"The Desert Song" (1953) involves Grayson with the Foreign Legion, then "Show Boat" (1951) presents the star in one of her greatest films, placing her alongside Ava Gardner, Howard Keel and the "Old Man River"-crooning William Warfield in the Jerome Kern-Oscar Hammerstein II saga based on Edna Ferber's novel.
"So This Is Love" (1953) gives Grayson a big vocal workout in the role of opera star Grace Moore -- with Merv Griffin as her leading man -- and "That Midnight Kiss" (1949) gives her a would-be opera star to work opposite in Mario Lanza. "Kiss Me Kate" (1953) is another towering Grayson credit, and "Lovely to Look At" (1952) closes out her TCM marathon.
Though Margaret O'Brien also is known for MGM musicals, she did substantial dramatic work, and her TCM day is a definite split between the two genres. It includes the musical she's best known for: "Meet Me In St. Louis" (1944), about a family just before the 1904 World's Fair.
A highlight of the picture is Judy Garland and an absolutely adorable young O'Brien in a duet of "Under the Bamboo Tree" ... such an enduring charmer that it remained a showstopper 30 years later when MGM included it in the "That's Entertainment!" compilation feature. "The Trolley Song" and "Have Yourself a Merry Little Christmas" are among the other major numbers in "St. Louis."
The other "Summer Under the Stars" title that marries music and O'Brien is "Music for Millions" (1944), with June Allyson as her older music-making sister.
Other musicals are admittedly sparse on TCM's August schedule.

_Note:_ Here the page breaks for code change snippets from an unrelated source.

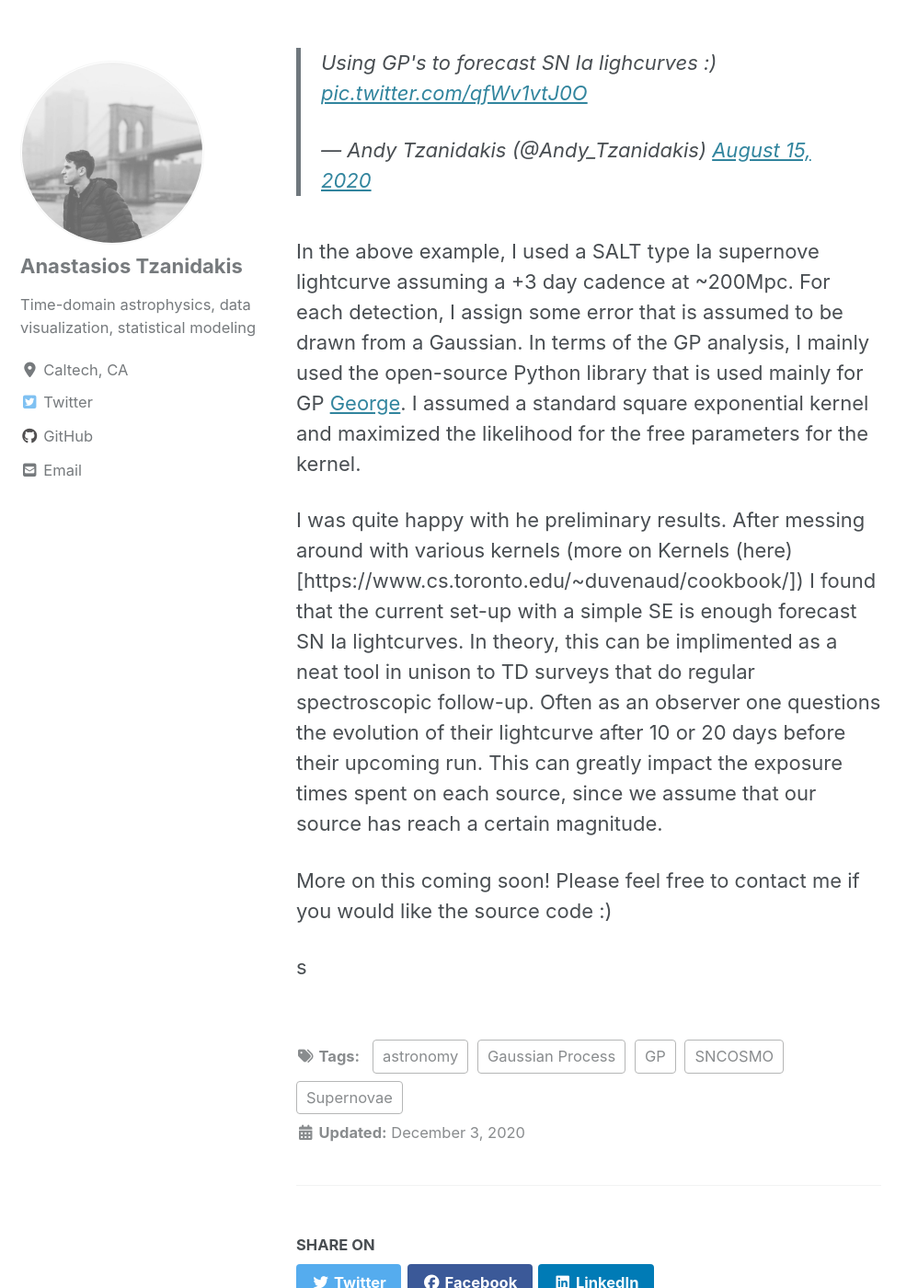
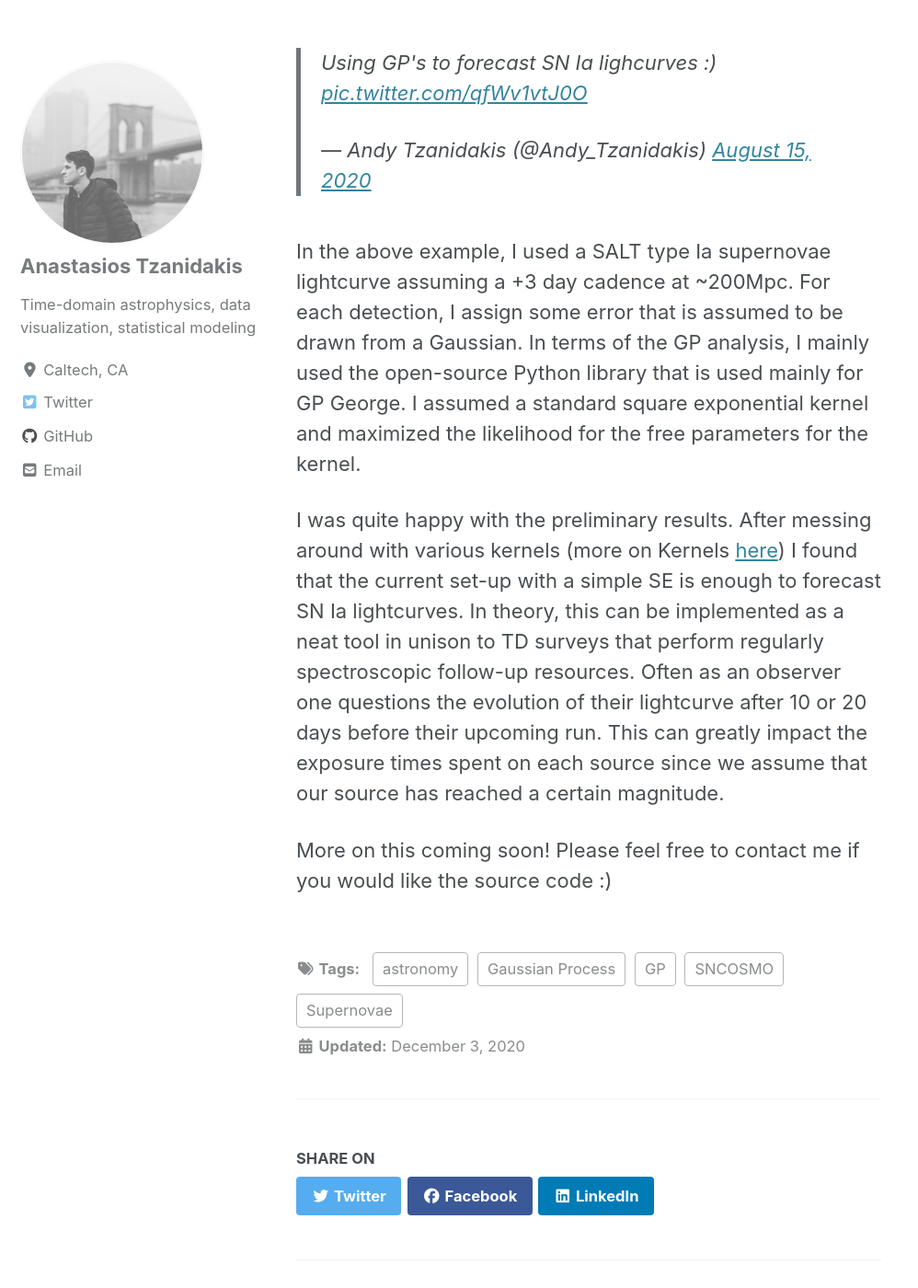
Before and after one commit to AndyTza/andytza.github.io, a Jekyll site: the page built from _posts/2020-10-02-How_to_make_a_radiotelescope.md, in a window 1280 px wide and 1400 px high, scrolled down 359 px. Shown: the whole window at 92% size, without its empty margins (0-998 px from the left). Built offline with Jekyll 4.4.1, drawn with Linux system fonts in a browser that asks for light colours; cached includes are drawn as plain includes; nearby versions of some CDN libraries; comment, search, counter and statistics services are not loaded.

Commit message:
new article

```diff
--- a/_posts/2020-10-02-How_to_make_a_radiotelescope.md
+++ b/_posts/2020-10-02-How_to_make_a_radiotelescope.md
@@ -9,11 +9,8 @@ I recently got excited about the application of Gaussian Process (GP) forecastin
 
 <blockquote class="twitter-tweet"><p lang="en" dir="ltr">Using GP&#39;s to forecast SN Ia lighcurves :) <a href="https://t.co/qfWv1vtJ0O">pic.twitter.com/qfWv1vtJ0O</a></p>&mdash; Andy Tzanidakis (@Andy_Tzanidakis) <a href="https://twitter.com/Andy_Tzanidakis/status/1294754197561380866?ref_src=twsrc%5Etfw">August 15, 2020</a></blockquote> <script async src="https://platform.twitter.com/widgets.js" charset="utf-8"></script>
 
-In the above example, I used a SALT type Ia supernove lightcurve assuming a +3 day cadence at ~200Mpc. For each detection, I assign some error that is assumed to be drawn from a Gaussian. In terms of the GP analysis, I mainly used the open-source Python library that is used mainly for GP [George](https://george.readthedocs.io/en/latest/). I assumed a standard square exponential kernel and maximized the likelihood for the free parameters for the kernel.
+In the above example, I used a SALT type Ia supernovae lightcurve assuming a +3 day cadence at ~200Mpc. For each detection, I assign some error that is assumed to be drawn from a Gaussian. In terms of the GP analysis, I mainly used the open-source Python library that is used mainly for GP George. I assumed a standard square exponential kernel and maximized the likelihood for the free parameters for the kernel.
 
-
-I was quite happy with he preliminary results. After messing around with various kernels (more on Kernels (here)[https://www.cs.toronto.edu/~duvenaud/cookbook/]) I found that the current set-up with a simple SE is enough forecast SN Ia lightcurves. In theory, this can be implimented as a neat tool in unison to TD surveys that do regular spectroscopic follow-up. Often as an observer one questions the evolution of their lightcurve after 10 or 20 days before their upcoming run. This can greatly impact the exposure times spent on each source, since we assume that our source has reach a certain magnitude.
+I was quite happy with the preliminary results. After messing around with various kernels (more on Kernels [here](https://www.cs.toronto.edu/~duvenaud/cookbook/)) I found that the current set-up with a simple SE is enough to forecast SN Ia lightcurves. In theory, this can be implemented as a neat tool in unison to TD surveys that perform regularly spectroscopic follow-up resources. Often as an observer one questions the evolution of their lightcurve after 10 or 20 days before their upcoming run. This can greatly impact the exposure times spent on each source since we assume that our source has reached a certain magnitude.
 
 More on this coming soon! Please feel free to contact me if you would like the source code :)
-
-s
```
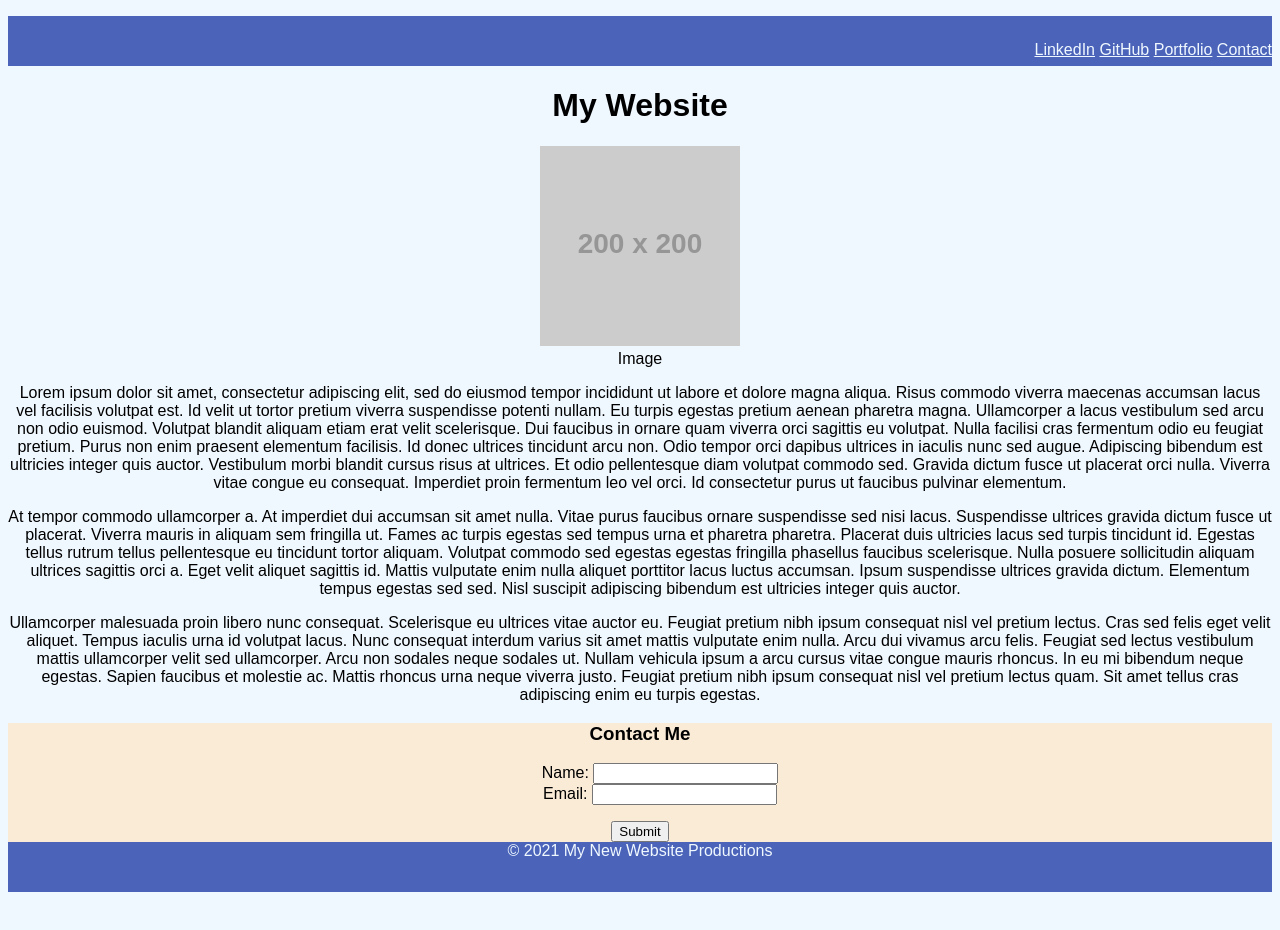
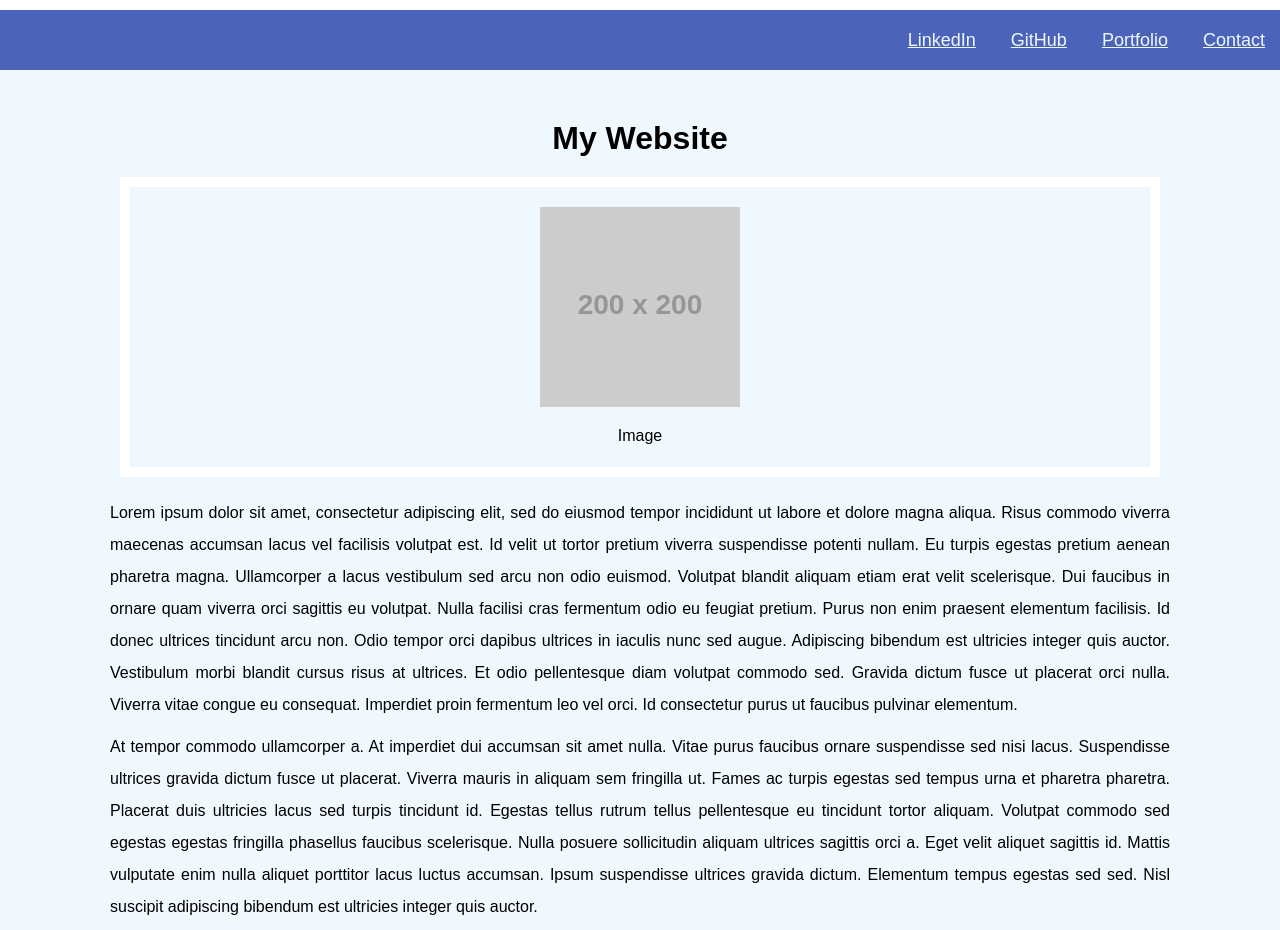
Before and after one commit to jcorozco81/mini-project-1, a plain HTML site: page index.html in a window 1280 px wide. Shown: the top 930 px of the page. Before the commit the page ends 900 px from the top, so only its background shows below. Drawn offline with Linux system fonts and the light colour scheme; placeholder pictures from the web are drawn by us.

Commit message:
new changes 4-26-2021

```diff
--- a/assets/css/style.css
+++ b/assets/css/style.css
@@ -1,33 +1,122 @@
-header, footer{
+/* Universal Selector */
+* {
+    margin:0;
+    padding:0;
+  }
+
+  body {
+    font-family: Arial, Helvetica, sans-serif;
+    background-color: aliceblue;
+    color: black;
+}
+
+nav {
+   position: relative;
+   top: 20px;
+   font-size: large;
+}
+
+
+a{
+    color:aliceblue;
+}
+
+li{
+display: inline;
+padding: 15px;
+}
+h1, h3{
+    margin: 20px;
+}
+
+
+figure {
+    display: block;
+    margin: 20px;
+    border: 10px solid white;
+    height: 280px;
+
+}
+
+figcaption{
+    margin: 10px;
+}
+
+
+img {
+    display: block;
+    margin: 20px auto;
+}
+
+main{
+    display: block;
+    padding: 100px;
+    }
+
+#contact-form{
+    display: block;
+    height: 200px;
+    width: 100%;
+    background-color: rgb(200, 200, 200);
+    line-height: 25px;
+    }
+
+form{
+    margin: 0 auto;
+    padding: 10px;
+    border: 5px dashed rgb(75,100,185);
+    border-radius: 20px;
+    width: 500px;
+}
+
+header{
+    background-color: rgb(75, 100, 185);
+    position: fixed;
+    display: block;
+    border-top: 10px solid  white;
+    width: 100%;
+    height: 60px;
+
+}
+
+footer{
     background-color: rgb(75, 100, 185);
     color: aliceblue;
     display: block;
+    height: 60px;
+    width: 100%;
+
+    border-bottom: 10px solid white;
+    position: relative;
+    line-height: 60px;
+}
+
+.text-center{
+    text-align: center;
+}
+.text-right{
+    text-align: right;
+}
+p{
+    text-align: justify;
+    line-height: 2;
+    margin: 10px;
+}
+label{
+    width: 100px;
+    font-weight: bold;
+}
+button{
+    width: 100px;
     height: 50px;
 }
-nav {
-    text-align: right;
+input{
+    width: 200px;
+    height: 20px;
+    margin: 5px;
+    border: 1px solid black;
+}
+h3{
     position: relative;
-    top: 25px;
+    top: 20px;
 }
-a{
-    color: aliceblue;
-}
-body {
-text-align: center;
-font-family: Arial, Helvetica, sans-serif;
-background-color: aliceblue;
-}
-li{
-display: inline;
-}
-h1, h2, h3 {
-    text-align: center;
-
-}
-
-#main-section{
-
-}
-#contact-form{
-    background-color: antiquewhite;
-}
```
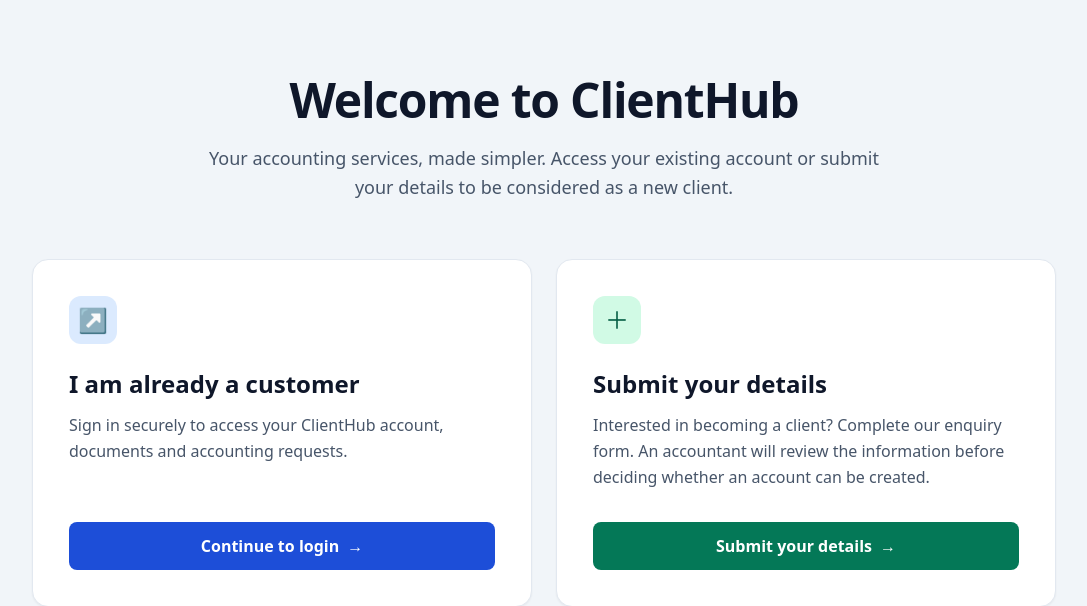
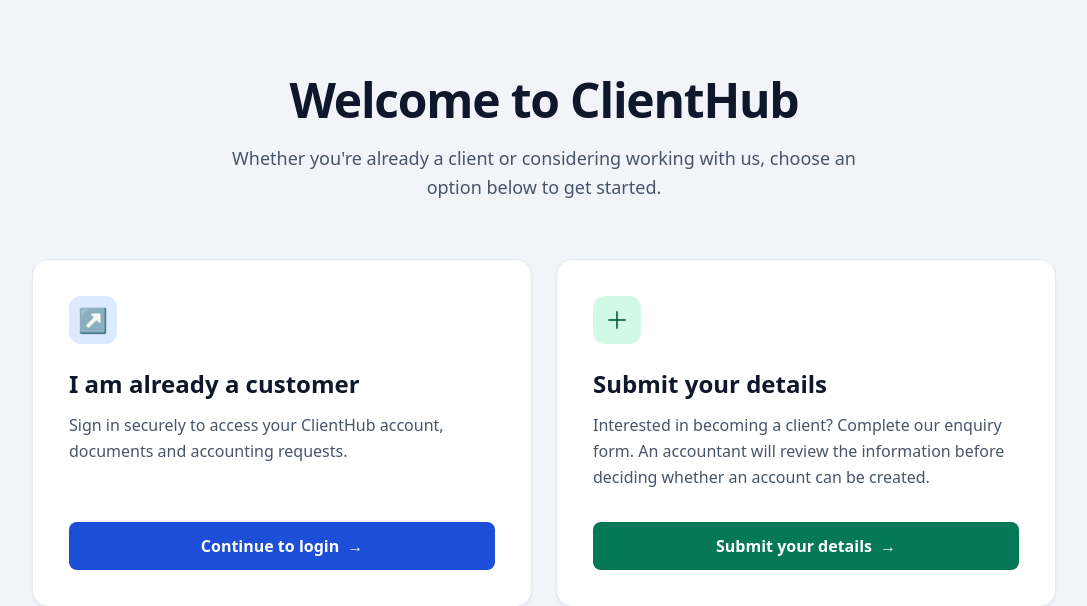
Before and after one commit to ionutbutnaru19/lowcode-project, a Flask app: page / in a window 1280 px wide. Shown: the part 60-666 px from the top of the page, without its empty margins (96-1183 px from the left). Run offline with Flask 3, Linux system fonts and the light colour scheme; some libraries are stand-ins or nearby versions.

Commit message:
Improve homepage introductory wording

```diff
--- a/clienthub-app/templates/home.html
+++ b/clienthub-app/templates/home.html
@@ -5,7 +5,7 @@
   <div class="text-center mb-10 sm:mb-14">
     <h1 class="text-4xl sm:text-5xl font-bold tracking-tight text-slate-900 mb-5">Welcome to ClientHub</h1>
     <p class="max-w-2xl mx-auto text-lg text-slate-600 leading-relaxed">
-      Your accounting services, made simpler. Access your existing account or submit your details to be considered as a new client.
+      Whether you're already a client or considering working with us, choose an option below to get started.
     </p>
   </div>
 
```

It's thanks mainly to Powell and O'Brien, then, that the month is not only a "Summer Under the Stars" -- it's a showcase for some songs, too.